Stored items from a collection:
☆ ☆ ☆ ☆

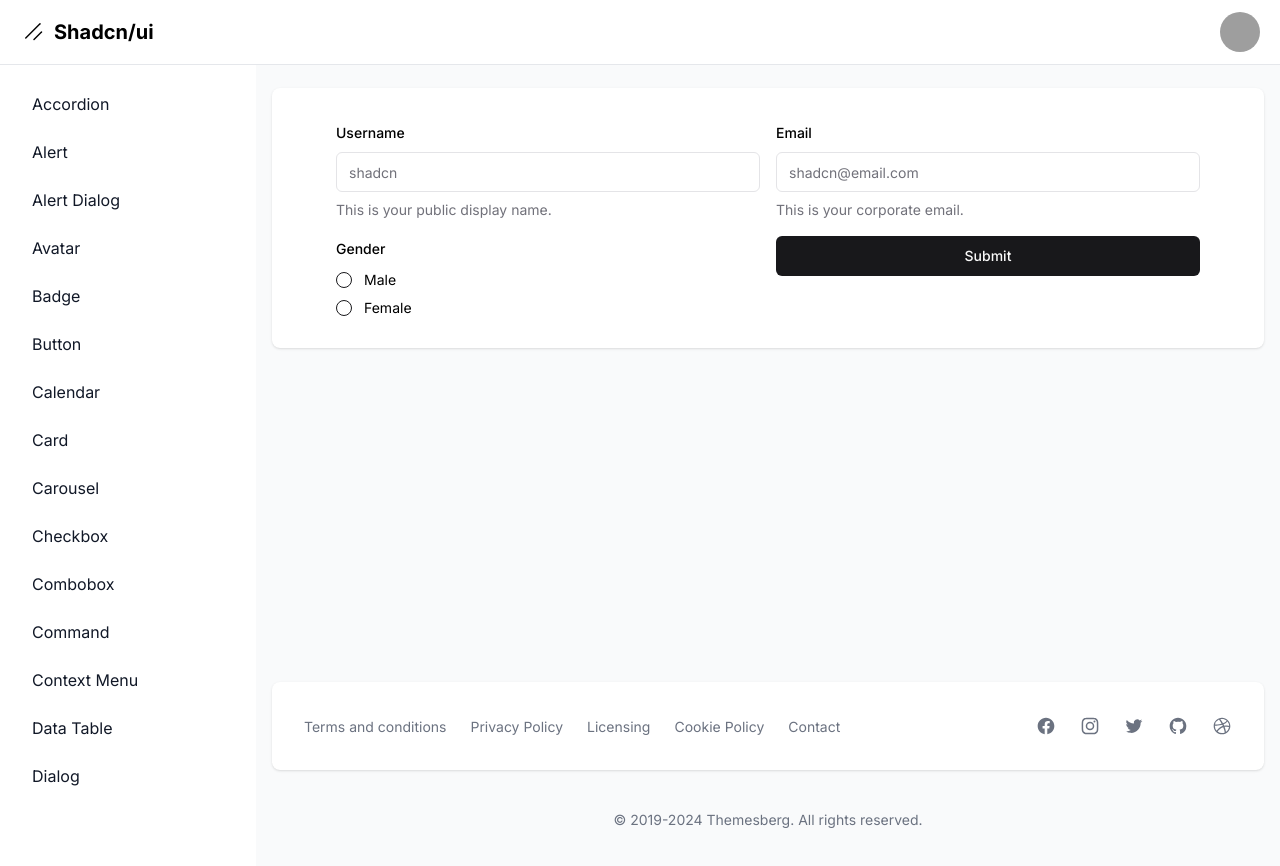
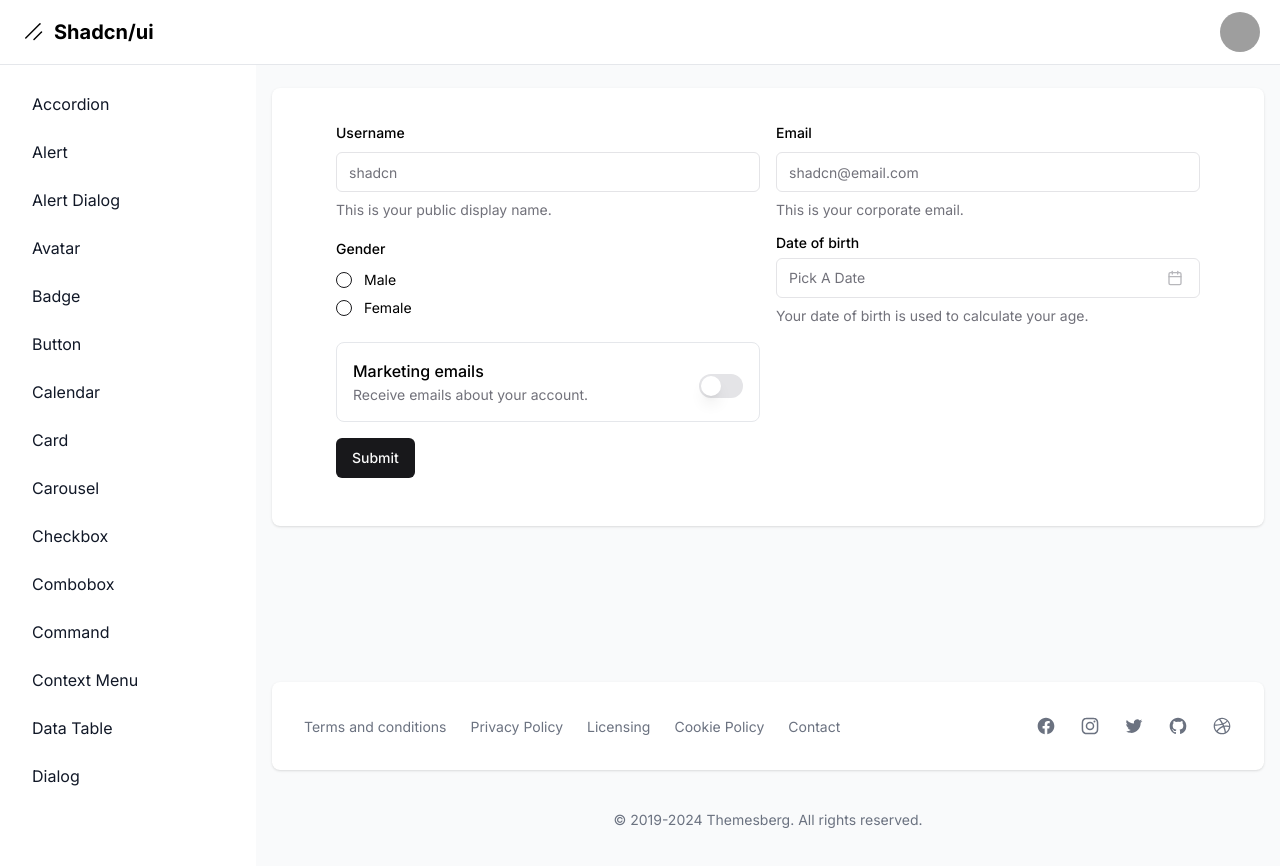
Before and after one commit to CMRicardo/shadcn-dashboard, a Next.js app: page /dashboard/form in a window 1280 px wide. Shown: the top 866 px of the page. Built offline with nearby package versions, Linux system fonts and the light colour scheme; grey boxes are pictures that could not be loaded.

Commit message:
Add switch to /pages

```diff
--- a/app/dashboard/form/page.tsx
+++ b/app/dashboard/form/page.tsx
@@ -1,4 +1,6 @@
 "use client";
+
+import { format } from "date-fns";
 
 import { zodResolver } from "@hookform/resolvers/zod";
 import { useForm } from "react-hook-form";
@@ -17,11 +19,29 @@ import {
 import { Input } from "@/components/ui/input";
 import { RadioGroup, RadioGroupItem } from "@/components/ui/radio-group";
 import { toast } from "sonner";
+import { Calendar } from "@/components/ui/calendar";
+import {
+  Popover,
+  PopoverContent,
+  PopoverTrigger,
+} from "@/components/ui/popover";
+import { CalendarIcon } from "lucide-react";
+import { cn } from "@/lib/utils";
+import { Switch } from "@/components/ui/switch";
 
-const formSchema = z.object({
+const formSchema = z
+  .object({
     username: z.string().min(3).max(20),
     email: z.string({ message: "Invalid email address." }).email(),
     gender: z.enum(["male", "female"], { message: "Please select one" }),
+    dateOfBirth: z.date({
+      required_error: "Please select a date of birth",
+    }),
+    marketingEmails: z.boolean().default(false),
+  })
+  .refine((data) => data.marketingEmails === true, {
+    message: "Please accept the marketing emails",
+    path: ["marketingEmails"],
   });
 
 export default function Page() {
@@ -31,6 +51,7 @@ export default function Page() {
     defaultValues: {
       username: "",
       email: "",
+      marketingEmails: false,
     },
   });
 
@@ -52,10 +73,8 @@ export default function Page() {
   return (
     <>
       <Form {...form}>
-        <form
-          onSubmit={form.handleSubmit(onSubmit)}
-          className="grid grid-cols-2 px-8 gap-4"
-        >
+        <form onSubmit={form.handleSubmit(onSubmit)}>
+          <div className="grid grid-cols-1 md:grid-cols-2 px-8 gap-8 md:gap-4">
             {/* Username */}
             <FormField
               control={form.control}
@@ -87,7 +106,9 @@ export default function Page() {
                       {...field}
                     />
                   </FormControl>
-                <FormDescription>This is your corporate email.</FormDescription>
+                  <FormDescription>
+                    This is your corporate email.
+                  </FormDescription>
                   <FormMessage />
                 </FormItem>
               )}
@@ -123,8 +144,79 @@ export default function Page() {
                 </FormItem>
               )}
             />
+            {/* Date of birth */}
+            <FormField
+              control={form.control}
+              name="dateOfBirth"
+              render={({ field }) => (
+                <FormItem className="flex flex-col">
+                  <FormLabel>Date of birth</FormLabel>
+                  <Popover>
+                    <PopoverTrigger asChild>
+                      <FormControl>
+                        <Button
+                          variant={"outline"}
+                          className={cn(
+                            "pl-3 text-left font-normal",
+                            !field.value && "text-muted-foreground"
+                          )}
+                        >
+                          {field.value ? (
+                            format(field.value, "PPP")
+                          ) : (
+                            <span>Pick a date</span>
+                          )}
+                          <CalendarIcon className="ml-auto h-4 w-4 opacity-50" />
+                        </Button>
+                      </FormControl>
+                    </PopoverTrigger>
+                    <PopoverContent className="w-auto p-0" align="start">
+                      <Calendar
+                        mode="single"
+                        selected={field.value}
+                        onSelect={field.onChange}
+                        disabled={(date) =>
+                          date > new Date() || date < new Date("1900-01-01")
+                        }
+                        initialFocus
+                      />
+                    </PopoverContent>
+                  </Popover>
+                  <FormDescription>
+                    Your date of birth is used to calculate your age.
+                  </FormDescription>
+                  <FormMessage />
+                </FormItem>
+              )}
+            />
+            {/* Marketing emails */}
+            <FormField
+              control={form.control}
+              name="marketingEmails"
+              render={({ field }) => (
+                <FormItem className="flex flex-row items-center justify-between rounded-lg border p-4">
+                  <div className="space-y-0.5">
+                    <FormLabel className="text-base">
+                      Marketing emails
+                    </FormLabel>
+                    <FormDescription>
+                      Receive emails about your account.
+                    </FormDescription>
+                  </div>
+                  <FormControl>
+                    <Switch
+                      checked={field.value}
+                      onCheckedChange={field.onChange}
+                    />
+                  </FormControl>
+                </FormItem>
+              )}
+            />
+          </div>
           {/* Submit */}
+          <div className="flex p-8 md:py-4 ">
             <Button type="submit">Submit</Button>
+          </div>
         </form>
       </Form>
     </>
--- /dev/null
+++ b/components/ui/switch.tsx
@@ -0,0 +1,29 @@
+"use client"
+
+import * as React from "react"
+import * as SwitchPrimitives from "@radix-ui/react-switch"
+
+import { cn } from "@/lib/utils"
+
+const Switch = React.forwardRef<
+  React.ElementRef<typeof SwitchPrimitives.Root>,
+  React.ComponentPropsWithoutRef<typeof SwitchPrimitives.Root>
+>(({ className, ...props }, ref) => (
+  <SwitchPrimitives.Root
+    className={cn(
+      "peer inline-flex h-6 w-11 shrink-0 cursor-pointer items-center rounded-full border-2 border-transparent transition-colors focus-visible:outline-none focus-visible:ring-2 focus-visible:ring-ring focus-visible:ring-offset-2 focus-visible:ring-offset-background disabled:cursor-not-allowed disabled:opacity-50 data-[state=checked]:bg-primary data-[state=unchecked]:bg-input",
+      className
+    )}
+    {...props}
+    ref={ref}
+  >
+    <SwitchPrimitives.Thumb
+      className={cn(
+        "pointer-events-none block h-5 w-5 rounded-full bg-background shadow-lg ring-0 transition-transform data-[state=checked]:translate-x-5 data-[state=unchecked]:translate-x-0"
+      )}
+    />
+  </SwitchPrimitives.Root>
+))
+Switch.displayName = SwitchPrimitives.Root.displayName
+
+export { Switch }
--- a/package.json
+++ b/package.json
@@ -25,6 +25,7 @@
     "@radix-ui/react-select": "^2.1.1",
     "@radix-ui/react-slider": "^1.2.0",
     "@radix-ui/react-slot": "^1.0.2",
+    "@radix-ui/react-switch": "^1.1.0",
     "@radix-ui/react-tabs": "^1.1.0",
     "@radix-ui/react-toast": "^1.2.1",
     "@tanstack/react-table": "^8.19.2",
```
Also changed, not shown: 1 other file (tests, documents, lock files or other folders). Lines whose indentation alone changed are shown as unchanged.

☆ ☆ ☆ ☆

> **Work to be completed**:
Which lines above contain the word "toast"? Copy each one.

> **Solution for this exercise**:
 import { toast } from "sonner";
     "@radix-ui/react-toast": "^1.2.1",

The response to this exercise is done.